Hence, their inability to consider the possibility that there may be a purely ‘metaphysical’ purpose of one’s existence (Greenwood 53). What it means, is that while entertaining people, the hunger artist never ceased being emotionally and intellectually alienated from them.
The same can be said on the part of spectators, who never stopped suspecting him of being dishonest, “Most of them (spectators)… believed he was a publicity seeker or a total swindler, for whom, at all events, fasting was easy” (par. 3). This explains why, while fasting, the hunger artist could not care less about the impression he was making on the crowd – he was his own performer and the audience in one body.
The validity of this suggestion can be well illustrated in regards to the fact that the hunger artist always tried to resist being taken out of the cage, at the end of his 40-day fasting periods. Apparently, he could not quite relate to the spectators’ selfish interest in preventing him from dying, at the expense of denying him the chance to beat his own fasting-record, “Why stop right now after forty days?
He could have kept going for even longer, for an unlimited length of time. Why stop right now, when he was in his best form, indeed, not yet even in his best fasting form?” (par. 3). It appears that, despite how spectators used to perceive him, the hunger artist never considered himself an entertainer de facto.
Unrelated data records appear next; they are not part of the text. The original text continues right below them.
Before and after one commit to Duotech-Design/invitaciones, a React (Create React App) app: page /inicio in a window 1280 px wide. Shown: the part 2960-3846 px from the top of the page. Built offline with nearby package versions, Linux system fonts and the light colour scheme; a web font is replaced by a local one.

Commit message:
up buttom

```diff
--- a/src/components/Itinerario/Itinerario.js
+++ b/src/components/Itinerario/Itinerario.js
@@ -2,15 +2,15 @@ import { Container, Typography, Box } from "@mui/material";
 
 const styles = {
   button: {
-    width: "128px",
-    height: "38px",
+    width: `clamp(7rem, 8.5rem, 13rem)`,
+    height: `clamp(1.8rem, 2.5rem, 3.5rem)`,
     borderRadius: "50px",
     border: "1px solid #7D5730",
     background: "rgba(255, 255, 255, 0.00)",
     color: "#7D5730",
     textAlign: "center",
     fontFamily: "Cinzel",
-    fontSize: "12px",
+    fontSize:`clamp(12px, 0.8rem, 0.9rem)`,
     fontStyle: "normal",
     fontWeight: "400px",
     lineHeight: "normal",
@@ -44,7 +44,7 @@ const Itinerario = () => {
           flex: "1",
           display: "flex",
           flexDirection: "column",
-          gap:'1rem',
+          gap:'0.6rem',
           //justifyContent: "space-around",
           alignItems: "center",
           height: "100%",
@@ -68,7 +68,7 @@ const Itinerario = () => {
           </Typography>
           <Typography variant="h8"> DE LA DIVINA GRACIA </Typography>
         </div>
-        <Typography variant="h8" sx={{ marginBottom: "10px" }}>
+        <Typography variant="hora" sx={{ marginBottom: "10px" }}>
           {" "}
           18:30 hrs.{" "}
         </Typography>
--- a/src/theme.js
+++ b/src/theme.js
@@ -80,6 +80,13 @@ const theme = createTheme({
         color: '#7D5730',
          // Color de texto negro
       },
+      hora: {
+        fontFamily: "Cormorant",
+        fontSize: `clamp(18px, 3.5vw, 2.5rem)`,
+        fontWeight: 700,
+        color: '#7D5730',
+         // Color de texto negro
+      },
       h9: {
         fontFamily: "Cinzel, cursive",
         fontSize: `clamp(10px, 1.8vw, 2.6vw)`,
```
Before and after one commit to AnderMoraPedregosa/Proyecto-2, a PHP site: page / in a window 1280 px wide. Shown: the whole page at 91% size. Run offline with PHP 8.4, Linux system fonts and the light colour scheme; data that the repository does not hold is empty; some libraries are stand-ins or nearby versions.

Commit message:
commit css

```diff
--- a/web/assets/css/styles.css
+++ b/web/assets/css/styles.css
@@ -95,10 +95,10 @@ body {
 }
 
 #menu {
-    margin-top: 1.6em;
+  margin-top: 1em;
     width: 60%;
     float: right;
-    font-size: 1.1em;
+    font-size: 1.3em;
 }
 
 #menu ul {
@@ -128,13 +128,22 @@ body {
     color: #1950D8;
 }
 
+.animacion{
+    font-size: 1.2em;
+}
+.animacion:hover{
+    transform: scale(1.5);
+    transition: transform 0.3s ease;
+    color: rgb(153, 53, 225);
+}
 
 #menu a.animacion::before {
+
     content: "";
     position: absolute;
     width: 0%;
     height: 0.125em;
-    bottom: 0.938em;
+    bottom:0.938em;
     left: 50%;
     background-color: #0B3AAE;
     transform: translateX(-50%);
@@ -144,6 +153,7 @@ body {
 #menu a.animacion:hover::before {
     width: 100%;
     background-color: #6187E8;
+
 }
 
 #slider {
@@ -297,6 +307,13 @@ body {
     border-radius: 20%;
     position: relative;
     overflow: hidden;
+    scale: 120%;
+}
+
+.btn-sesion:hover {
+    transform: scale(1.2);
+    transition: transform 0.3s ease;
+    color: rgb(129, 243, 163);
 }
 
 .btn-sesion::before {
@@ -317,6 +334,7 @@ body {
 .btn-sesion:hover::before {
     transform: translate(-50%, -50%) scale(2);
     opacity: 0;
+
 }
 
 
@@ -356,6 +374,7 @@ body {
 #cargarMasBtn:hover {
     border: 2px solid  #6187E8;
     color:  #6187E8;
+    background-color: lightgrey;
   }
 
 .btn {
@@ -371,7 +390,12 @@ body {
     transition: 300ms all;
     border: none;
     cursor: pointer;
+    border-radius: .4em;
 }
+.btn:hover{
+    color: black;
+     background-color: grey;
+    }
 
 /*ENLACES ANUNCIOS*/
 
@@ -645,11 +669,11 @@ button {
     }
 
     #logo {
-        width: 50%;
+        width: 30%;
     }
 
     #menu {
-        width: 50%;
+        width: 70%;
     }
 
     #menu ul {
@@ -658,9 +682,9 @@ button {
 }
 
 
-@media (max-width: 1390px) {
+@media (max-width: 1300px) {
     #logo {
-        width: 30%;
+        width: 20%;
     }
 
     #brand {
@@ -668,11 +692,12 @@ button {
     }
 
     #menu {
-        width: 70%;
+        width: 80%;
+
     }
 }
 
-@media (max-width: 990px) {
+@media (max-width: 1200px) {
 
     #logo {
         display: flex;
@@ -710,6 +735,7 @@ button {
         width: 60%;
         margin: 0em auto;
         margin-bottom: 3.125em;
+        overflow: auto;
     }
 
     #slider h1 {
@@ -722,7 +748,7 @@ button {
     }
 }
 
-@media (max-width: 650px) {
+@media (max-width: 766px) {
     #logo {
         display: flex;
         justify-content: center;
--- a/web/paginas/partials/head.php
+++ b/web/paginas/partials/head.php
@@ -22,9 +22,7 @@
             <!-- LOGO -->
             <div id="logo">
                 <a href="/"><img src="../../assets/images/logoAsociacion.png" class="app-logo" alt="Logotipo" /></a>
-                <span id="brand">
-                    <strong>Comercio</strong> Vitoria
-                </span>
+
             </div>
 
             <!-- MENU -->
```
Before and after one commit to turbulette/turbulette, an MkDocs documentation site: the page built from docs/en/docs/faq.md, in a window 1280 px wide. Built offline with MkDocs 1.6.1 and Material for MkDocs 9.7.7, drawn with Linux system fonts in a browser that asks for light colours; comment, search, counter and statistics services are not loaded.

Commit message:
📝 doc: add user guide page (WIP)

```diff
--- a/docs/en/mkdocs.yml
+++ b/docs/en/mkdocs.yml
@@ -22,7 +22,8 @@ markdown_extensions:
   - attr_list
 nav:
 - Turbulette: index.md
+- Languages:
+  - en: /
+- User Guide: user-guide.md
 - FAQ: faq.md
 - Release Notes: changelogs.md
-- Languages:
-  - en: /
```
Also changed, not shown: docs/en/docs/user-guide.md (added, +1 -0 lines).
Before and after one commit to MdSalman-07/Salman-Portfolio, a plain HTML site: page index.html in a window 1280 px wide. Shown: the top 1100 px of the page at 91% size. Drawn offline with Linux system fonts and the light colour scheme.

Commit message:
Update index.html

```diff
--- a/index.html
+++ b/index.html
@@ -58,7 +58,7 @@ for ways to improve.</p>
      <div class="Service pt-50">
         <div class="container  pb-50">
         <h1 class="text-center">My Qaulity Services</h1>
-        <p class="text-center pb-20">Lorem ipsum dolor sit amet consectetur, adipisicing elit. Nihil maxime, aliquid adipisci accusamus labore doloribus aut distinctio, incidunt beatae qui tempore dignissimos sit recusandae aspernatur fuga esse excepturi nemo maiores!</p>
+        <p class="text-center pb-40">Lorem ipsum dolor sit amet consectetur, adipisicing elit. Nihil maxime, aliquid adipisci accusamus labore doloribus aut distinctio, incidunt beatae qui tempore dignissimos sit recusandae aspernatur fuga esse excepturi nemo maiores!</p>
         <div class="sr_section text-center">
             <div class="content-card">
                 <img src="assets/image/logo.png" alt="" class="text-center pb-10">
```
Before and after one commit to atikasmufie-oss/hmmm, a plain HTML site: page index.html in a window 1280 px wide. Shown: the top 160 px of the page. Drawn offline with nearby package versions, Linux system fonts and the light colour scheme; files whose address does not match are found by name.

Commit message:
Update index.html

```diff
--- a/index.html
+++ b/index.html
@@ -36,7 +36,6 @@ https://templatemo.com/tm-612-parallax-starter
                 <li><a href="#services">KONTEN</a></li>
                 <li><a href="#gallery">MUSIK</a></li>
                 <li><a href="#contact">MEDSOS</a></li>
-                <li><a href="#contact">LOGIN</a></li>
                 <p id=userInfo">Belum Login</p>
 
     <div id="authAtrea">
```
This explains why, after having ended up being completely forgotten by his former fans, the hunger artist nevertheless continued fasting. This also reveals the actual significance of the dying hunger artist’s remark about the fact that there was not much of a rationale for people to admire his fasting skills, throughout the course of his career, as an entertainer, “You shouldn’t admire it… I couldn’t find a food which tasted good to me. If had found that, believe me, I would not have made a spectacle of myself” (par. 9).
Of course, there was not any truth in this remark – the hunger artist simply wanted to show that his former spectators were not worthy of his performances. Yet, it was only at the end of his life that the hunger artist was able to realize this simple truth. What prompted him to do so is the fact that, by walking straight to the cages with animals, without noticing the cage with the hunger artist inside, spectators were proving themselves not much different from the horned and tailed creatures of the nature that they came to see.
Therefore, it will only be logical, on our part, to suggest that the Kafka story’s ultimate conclusion once again stresses out the motif of alienation. While facing death, the hunger artist had enough courage to admit to himself that the reason why spectators used to admire him, is that they perceived him as something he has been trying hard not to be – a money-greedy human animal. The ironic sounding of the story’s final scene is self-evident.
I believe that the provided earlier line of argumentation, in regards to how the motif of existential/social alienation defines the philosophical significance of Kafka’s stories Metamorphosis and A Hunger Artist, is being thoroughly consistent with the paper’s initial thesis-statement. Apparently, it was Kafka’s proficiency in exploring this particular motif in many of his literary works, which established objective preconditions for him to be considered a truly great writer.
Greenwood, Susan. Anthropology of Magic. Oxford: Berg Publishers, 2009. Print.
Kafka, Franz. A Hunger Artist. Trans. Ian Johnston. Vancouver Island University, 2009. Web.
Kafka, Franz. Metamorphosis. Trans. Ian Johnston. Vancouver Island University, 2009. Web.
Kundera, Milan. “Kafka’s World.” The Wilson Quarterly 12.5 (1988): 88-99. Print.